"What was your process for writing your book like?"
"You know those things when a friend brings them up at a bar, you just talk too much? There were these things I would just find myself talking about."
More generally, it’s not beginnings and ends that count, but middles. Things and thoughts advance or grow out from the middle, and that’s where you have to get to work, that’s where everything unfolds.
– Gilles Deleuze, On Leibniz
As for your use of language: Remember that two great masters of language, William Shakespeare and James Joyce, wrote sentences which were almost childlike when their subjects were most profound. “To be or not to be?” asks Shakespeare’s Hamlet. The longest word is three letters long. Joyce, when he was frisky, could put together a sentence as intricate and as glittering as a necklace for Cleopatra, but my favorite sentence in his short story “Eveline” is this one: “She was tired.” At that point in the story, no other words could break the heart of a reader as those three words do.

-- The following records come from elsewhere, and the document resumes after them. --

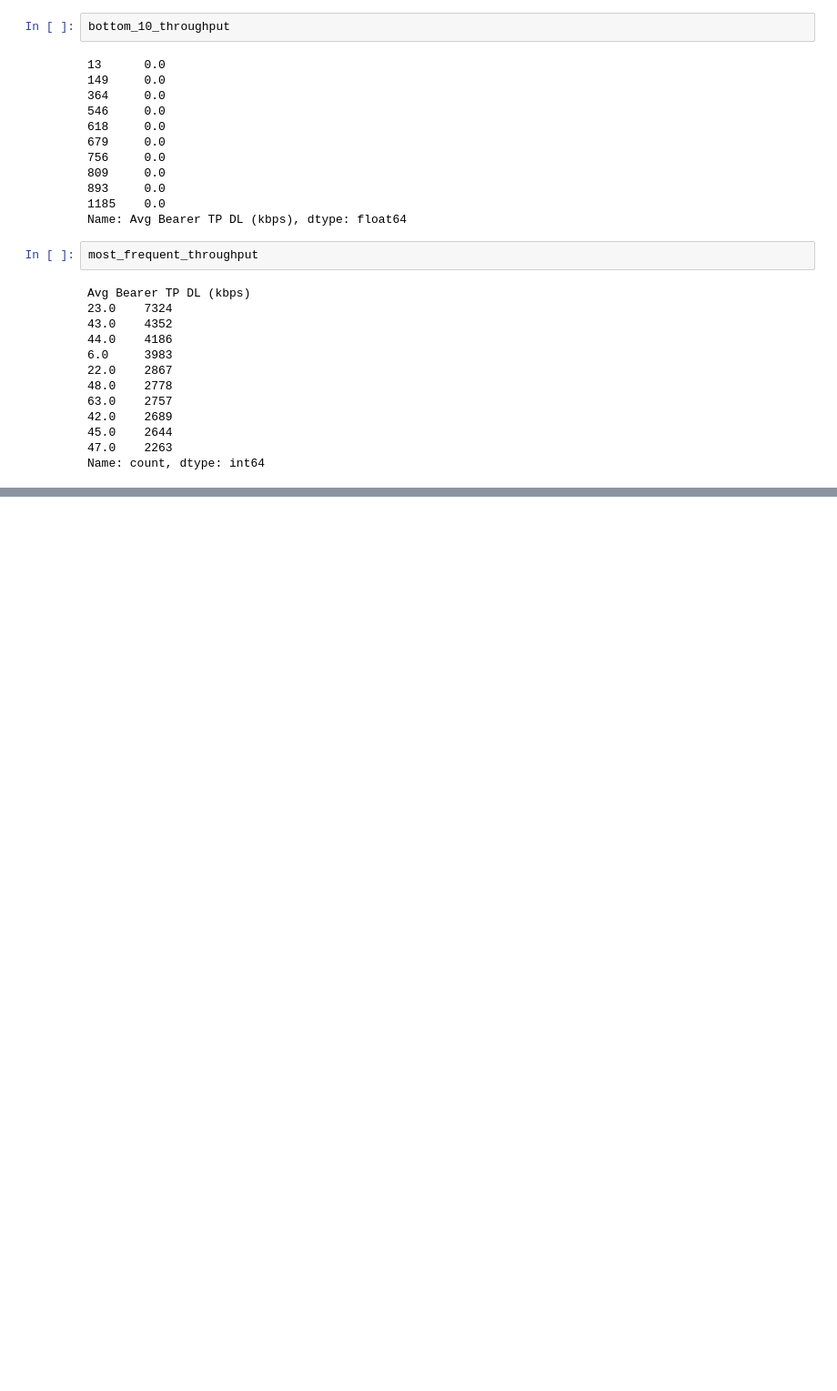
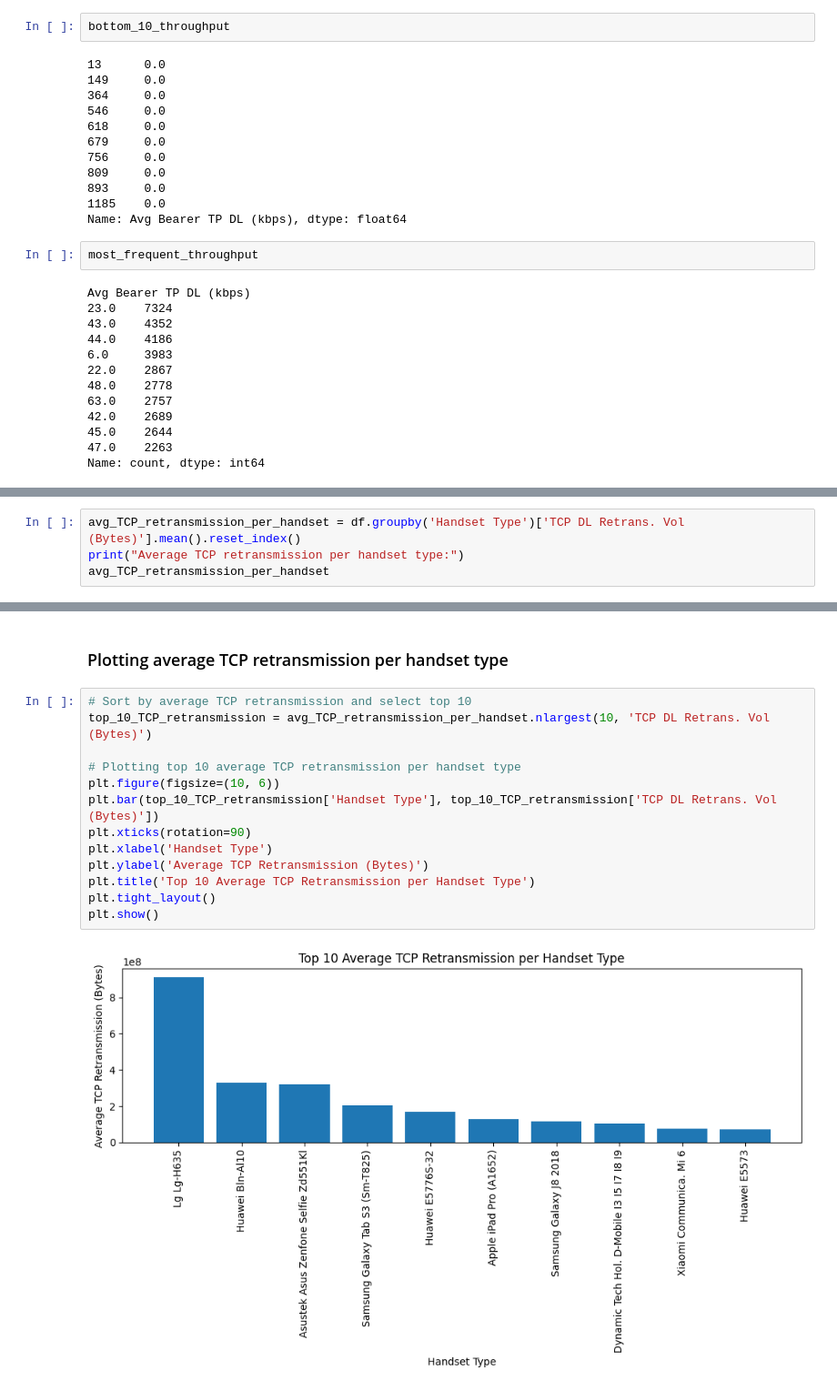
Before and after one commit to olaniSiyum/User_Analytics_in_the_Telecommunication_industry, a Jupyter notebook: notebook/user_experience.ipynb, the cells around one changed output, grey strips where cells are left out. Shown at 91% size. Cells and saved outputs as stored; diff of their text form; blank space fills up the shorter version.

```diff
--- a/notebook/user_experience.ipynb
+++ b/notebook/user_experience.ipynb
@@ -256,0 +286,4 @@ Name: count, dtype: int64
+# %%
+avg_TCP_retransmission_per_handset = df.groupby('Handset Type')['TCP DL Retrans. Vol (Bytes)'].mean().reset_index()
+print("Average TCP retransmission per handset type:")
+avg_TCP_retransmission_per_handset
@@ -256,0 +305,17 @@ Name: count, dtype: int64
+# %% [markdown]
+### Plotting average TCP retransmission per handset type
+# %%
+# Sort by average TCP retransmission and select top 10
+top_10_TCP_retransmission = avg_TCP_retransmission_per_handset.nlargest(10, 'TCP DL Retrans. Vol (Bytes)')
+
+# Plotting top 10 average TCP retransmission per handset type
+plt.figure(figsize=(10, 6))
+plt.bar(top_10_TCP_retransmission['Handset Type'], top_10_TCP_retransmission['TCP DL Retrans. Vol (Bytes)'])
+plt.xticks(rotation=90)
+plt.xlabel('Handset Type')
+plt.ylabel('Average TCP Retransmission (Bytes)')
+plt.title('Top 10 Average TCP Retransmission per Handset Type')
+plt.tight_layout()
+plt.show()
+# %% [output]
+[figure, added]
```
Also changed, not shown: parts of 6 cells of this notebook.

Simplicity of language is not only reputable, but perhaps even sacred. The Bible opens with a sentence well within the writing skills of a lively fourteen-year-old: “In the beginning God created the heaven and the earth.”
— Palm Sunday (New York: Dial Press, 1999), 65-72.
— Kurt Vonnegut: Bagombo Snuff Box: Uncollected Short Fiction (New York: G.P. Putnam’s Sons 1999), 9-10.